- _Task details_
Write the entries out exactly. Any images they hold stay out of the copy.

::: Entries shown :::

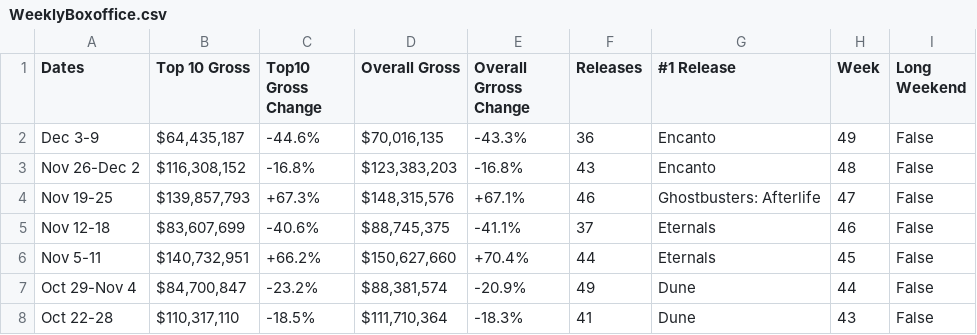
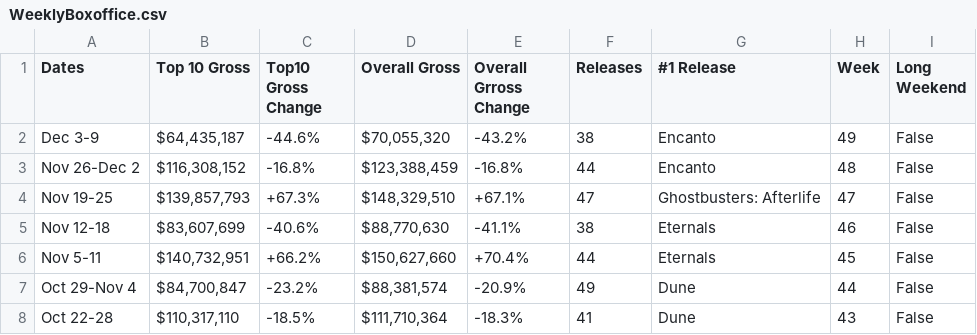
Before and after one commit to Hiromisa/boxoffice-autoscrape, a CSV file: WeeklyBoxoffice.csv, drawn as a sheet; only a part is shown.

```diff
--- a/WeeklyBoxoffice.csv
+++ b/WeeklyBoxoffice.csv
@@ -1,6 +1,6 @@
 Dates,Top 10 Gross,Top10 Gross Change,Overall Gross,Overall Grross Change,Releases,#1 Release,Week,Long Weekend
-Dec 3-9,"$64,435,187",-44.6%,"$70,016,135",-43.3%,36,Encanto,49,False
-Nov 26-Dec 2,"$116,308,152",-16.8%,"$123,383,203",-16.8%,43,Encanto,48,False
-Nov 19-25,"$139,857,793",+67.3%,"$148,315,576",+67.1%,46,Ghostbusters: Afterlife,47,False
-Nov 12-18,"$83,607,699",-40.6%,"$88,745,375",-41.1%,37,Eternals,46,False
+Dec 3-9,"$64,435,187",-44.6%,"$70,055,320",-43.2%,38,Encanto,49,False
+Nov 26-Dec 2,"$116,308,152",-16.8%,"$123,388,459",-16.8%,44,Encanto,48,False
+Nov 19-25,"$139,857,793",+67.3%,"$148,329,510",+67.1%,47,Ghostbusters: Afterlife,47,False
+Nov 12-18,"$83,607,699",-40.6%,"$88,770,630",-41.1%,38,Eternals,46,False
 Nov 5-11,"$140,732,951",+66.2%,"$150,627,660",+70.4%,44,Eternals,45,False
```
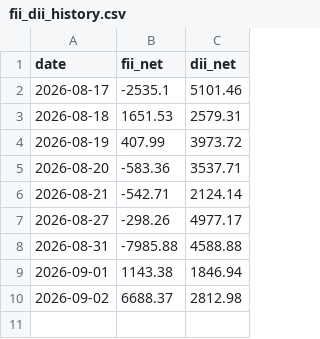
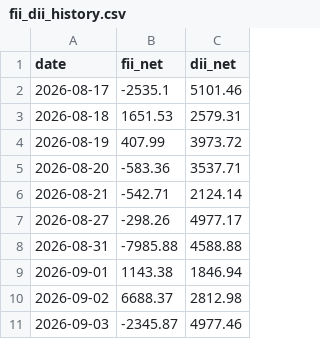
Before and after one commit to NGowthamKumar/Stock_Sentiment, a CSV file: data/fii_dii_history.csv, drawn as a sheet.

Commit message:
add FII/DII Sep 3 2026

```diff
--- a/data/fii_dii_history.csv
+++ b/data/fii_dii_history.csv
@@ -10 +10,2 @@ date,fii_net,dii_net
 2026-09-02,6688.37,2812.98
+2026-09-03,-2345.87,4977.46
```
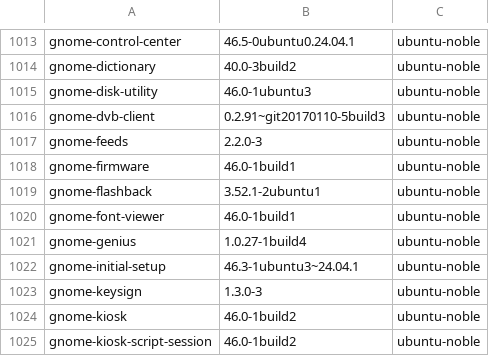
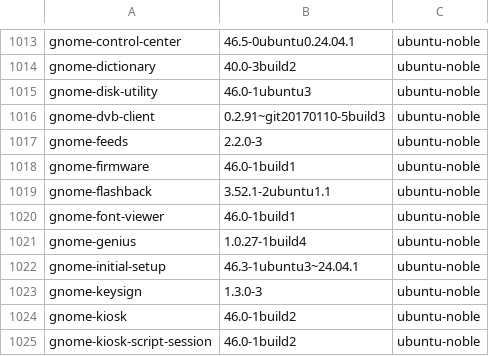
Before and after one commit to System233/ll-killer-worker, a CSV file: index.csv, drawn as a sheet; only a part is shown, gaps mark what is left out.

```diff
--- a/index.csv
+++ b/index.csv
@@ -1018,3 +1018,3 @@ gnome-feeds,2.2.0-3,ubuntu-noble,,
 gnome-firmware,46.0-1build1,ubuntu-noble,,
-gnome-flashback,3.52.1-2ubuntu1,ubuntu-noble,,
+gnome-flashback,3.52.1-2ubuntu1.1,ubuntu-noble,,
 gnome-font-viewer,46.0-1build1,ubuntu-noble,,
```
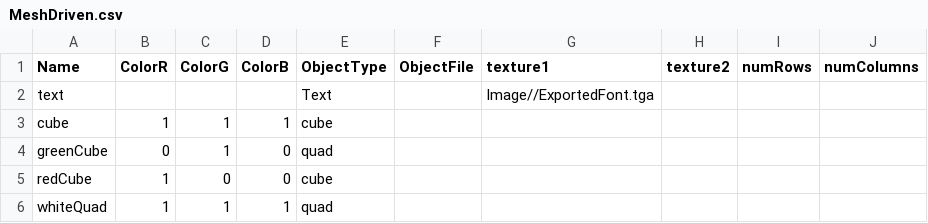
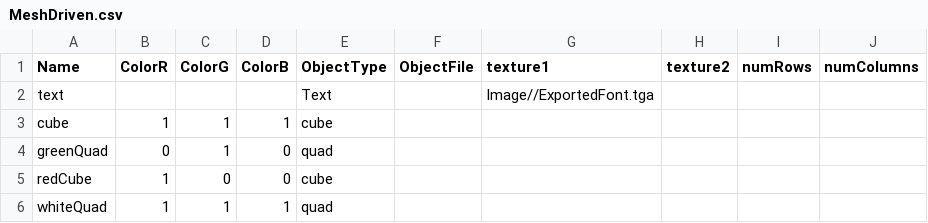
Before and after one commit to Li-Zhaoyuan/AI-Assignment-Framework, a CSV file: Base/DrivenFiles/MeshDriven.csv, drawn as a sheet.

```diff
--- a/Base/DrivenFiles/MeshDriven.csv
+++ b/Base/DrivenFiles/MeshDriven.csv
@@ -3,3 +3,3 @@ text,,,,Text,,Image//ExportedFont.tga,,,
 cube,1,1,1,cube,,,,,
-greenCube,0,1,0,quad,,,,,
+greenQuad,0,1,0,quad,,,,,
 redCube,1,0,0,cube,,,,,
```
Also changed, not shown: 2 other files.
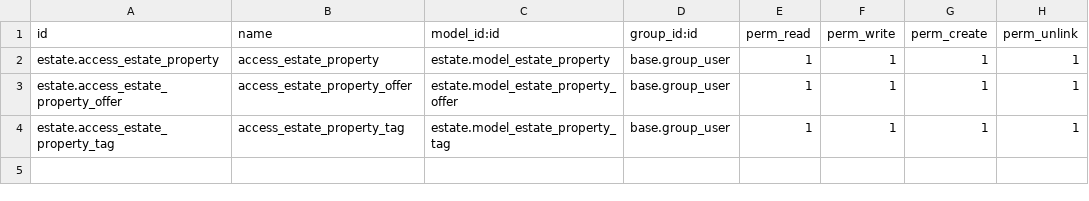
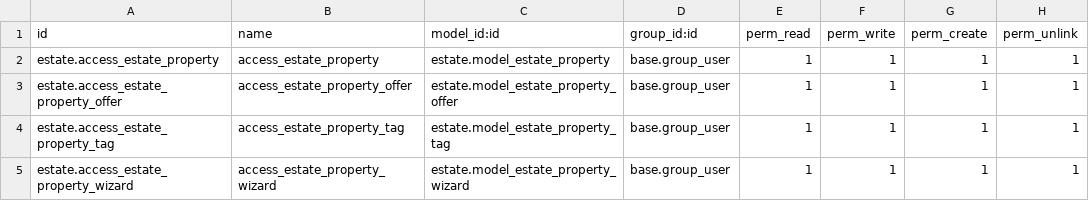
Before and after one commit to kro-odoo/real-estate-module, a CSV file: estate/security/ir.model.access.csv, drawn as a sheet; the diff names each change by its address in the sheet, - before the commit and + after, or states it on an @@ line.

Commit message:
[ADD] estate: added wizard

```diff
--- a/estate/security/ir.model.access.csv
+++ b/estate/security/ir.model.access.csv
+row 5: estate.access_estate_property_wizard | access_estate_property_wizard | estate.model_estate_property_wizard | base.group_user | 1 | 1 | 1 | 1
```
Also changed, not shown: 6 other files.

:::

- _Reply_
Before and after one commit to Hiromisa/boxoffice-autoscrape, a CSV file: WeeklyBoxoffice.csv, drawn as a sheet; only a part is shown.

```diff
--- a/WeeklyBoxoffice.csv
+++ b/WeeklyBoxoffice.csv
@@ -1,6 +1,6 @@
 Dates,Top 10 Gross,Top10 Gross Change,Overall Gross,Overall Grross Change,Releases,#1 Release,Week,Long Weekend
-Dec 3-9,"$64,435,187",-44.6%,"$70,016,135",-43.3%,36,Encanto,49,False
-Nov 26-Dec 2,"$116,308,152",-16.8%,"$123,383,203",-16.8%,43,Encanto,48,False
-Nov 19-25,"$139,857,793",+67.3%,"$148,315,576",+67.1%,46,Ghostbusters: Afterlife,47,False
-Nov 12-18,"$83,607,699",-40.6%,"$88,745,375",-41.1%,37,Eternals,46,False
+Dec 3-9,"$64,435,187",-44.6%,"$70,055,320",-43.2%,38,Encanto,49,False
+Nov 26-Dec 2,"$116,308,152",-16.8%,"$123,388,459",-16.8%,44,Encanto,48,False
+Nov 19-25,"$139,857,793",+67.3%,"$148,329,510",+67.1%,47,Ghostbusters: Afterlife,47,False
+Nov 12-18,"$83,607,699",-40.6%,"$88,770,630",-41.1%,38,Eternals,46,False
 Nov 5-11,"$140,732,951",+66.2%,"$150,627,660",+70.4%,44,Eternals,45,False
```
Before and after one commit to NGowthamKumar/Stock_Sentiment, a CSV file: data/fii_dii_history.csv, drawn as a sheet.

Commit message:
add FII/DII Sep 3 2026

```diff
--- a/data/fii_dii_history.csv
+++ b/data/fii_dii_history.csv
@@ -10 +10,2 @@ date,fii_net,dii_net
 2026-09-02,6688.37,2812.98
+2026-09-03,-2345.87,4977.46
```
Before and after one commit to System233/ll-killer-worker, a CSV file: index.csv, drawn as a sheet; only a part is shown, gaps mark what is left out.

```diff
--- a/index.csv
+++ b/index.csv
@@ -1018,3 +1018,3 @@ gnome-feeds,2.2.0-3,ubuntu-noble,,
 gnome-firmware,46.0-1build1,ubuntu-noble,,
-gnome-flashback,3.52.1-2ubuntu1,ubuntu-noble,,
+gnome-flashback,3.52.1-2ubuntu1.1,ubuntu-noble,,
 gnome-font-viewer,46.0-1build1,ubuntu-noble,,
```
Before and after one commit to Li-Zhaoyuan/AI-Assignment-Framework, a CSV file: Base/DrivenFiles/MeshDriven.csv, drawn as a sheet.

```diff
--- a/Base/DrivenFiles/MeshDriven.csv
+++ b/Base/DrivenFiles/MeshDriven.csv
@@ -3,3 +3,3 @@ text,,,,Text,,Image//ExportedFont.tga,,,
 cube,1,1,1,cube,,,,,
-greenCube,0,1,0,quad,,,,,
+greenQuad,0,1,0,quad,,,,,
 redCube,1,0,0,cube,,,,,
```
Also changed, not shown: 2 other files.
Before and after one commit to kro-odoo/real-estate-module, a CSV file: estate/security/ir.model.access.csv, drawn as a sheet; the diff names each change by its address in the sheet, - before the commit and + after, or states it on an @@ line.

Commit message:
[ADD] estate: added wizard

```diff
--- a/estate/security/ir.model.access.csv
+++ b/estate/security/ir.model.access.csv
+row 5: estate.access_estate_property_wizard | access_estate_property_wizard | estate.model_estate_property_wizard | base.group_user | 1 | 1 | 1 | 1
```
Also changed, not shown: 6 other files.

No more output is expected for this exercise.